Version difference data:
***

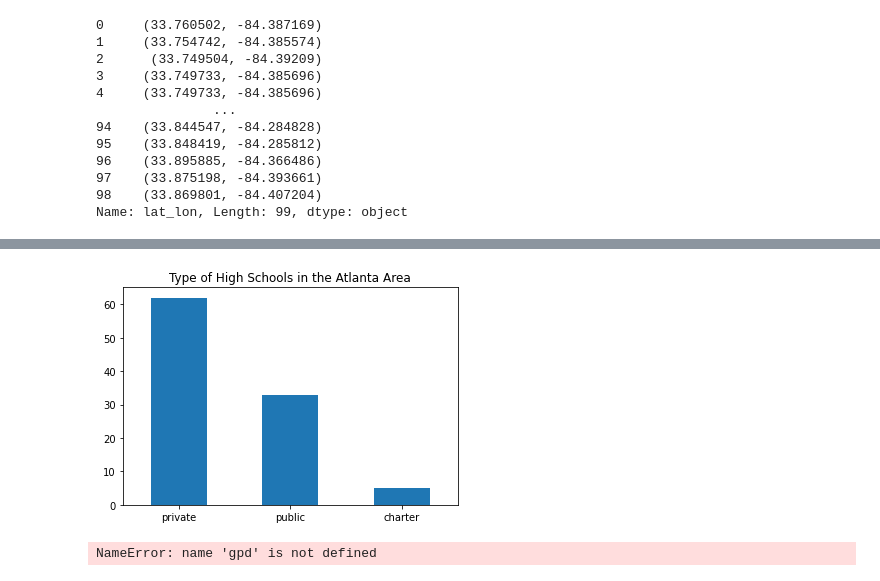
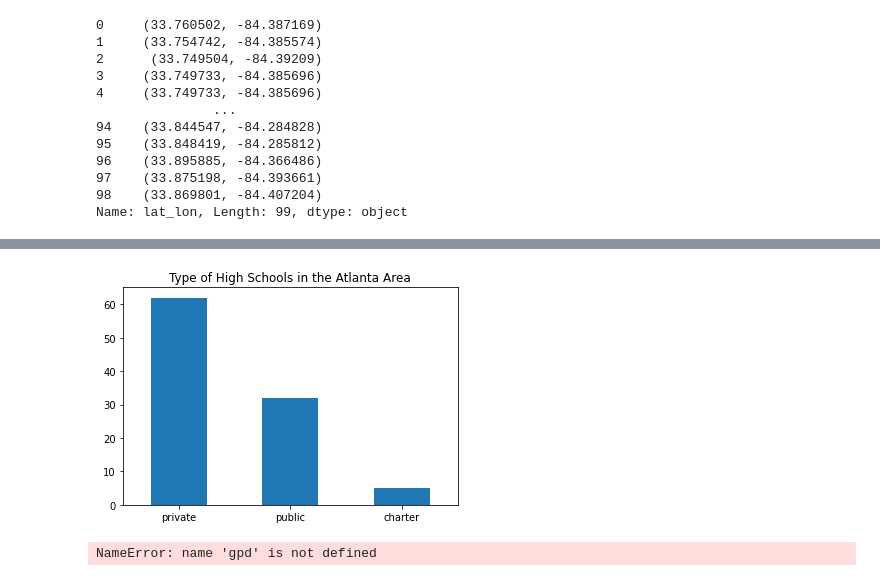
Before and after one commit to KellyPared/GT-Bootcamp-Atlanta_schoolsby_district, a Jupyter notebook: gt-greater-schools2-kps.ipynb, the cells around one changed output, grey strips where cells are left out. Cells and saved outputs as stored; diff of their text form; code cells hidden in the pictures.

```diff
--- a/gt-greater-schools2-kps.ipynb
+++ b/gt-greater-schools2-kps.ipynb
@@ -377,12 +377,12 @@ df.head()
 # %%
 df.to_csv('output-data/schools_rating_v2.csv')
 # %%
-zipcode_schools_df['type'].value_counts().plot(kind='bar',stacked=True, rot=0)
+df['type'].value_counts().plot(kind='bar',stacked=True, rot=0)
 plt.title("Type of High Schools in the Atlanta Area")
 plt.savefig("output-data/types_of_schools.png")
 plt.show()
 # %% [output]
-[figure, old version]
+[figure, new version]
 # %%
 #Evaluation of school ratings from niche.
 import csv
```
Also changed, not shown: parts of 2 cells of this notebook, 3 other files.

***

An exact copy of all the data above is required; omit any pictures.

Before and after one commit to KellyPared/GT-Bootcamp-Atlanta_schoolsby_district, a Jupyter notebook: gt-greater-schools2-kps.ipynb, the cells around one changed output, grey strips where cells are left out. Cells and saved outputs as stored; diff of their text form; code cells hidden in the pictures.

```diff
--- a/gt-greater-schools2-kps.ipynb
+++ b/gt-greater-schools2-kps.ipynb
@@ -377,12 +377,12 @@ df.head()
 # %%
 df.to_csv('output-data/schools_rating_v2.csv')
 # %%
-zipcode_schools_df['type'].value_counts().plot(kind='bar',stacked=True, rot=0)
+df['type'].value_counts().plot(kind='bar',stacked=True, rot=0)
 plt.title("Type of High Schools in the Atlanta Area")
 plt.savefig("output-data/types_of_schools.png")
 plt.show()
 # %% [output]
-[figure, old version]
+[figure, new version]
 # %%
 #Evaluation of school ratings from niche.
 import csv
```
Also changed, not shown: parts of 2 cells of this notebook, 3 other files.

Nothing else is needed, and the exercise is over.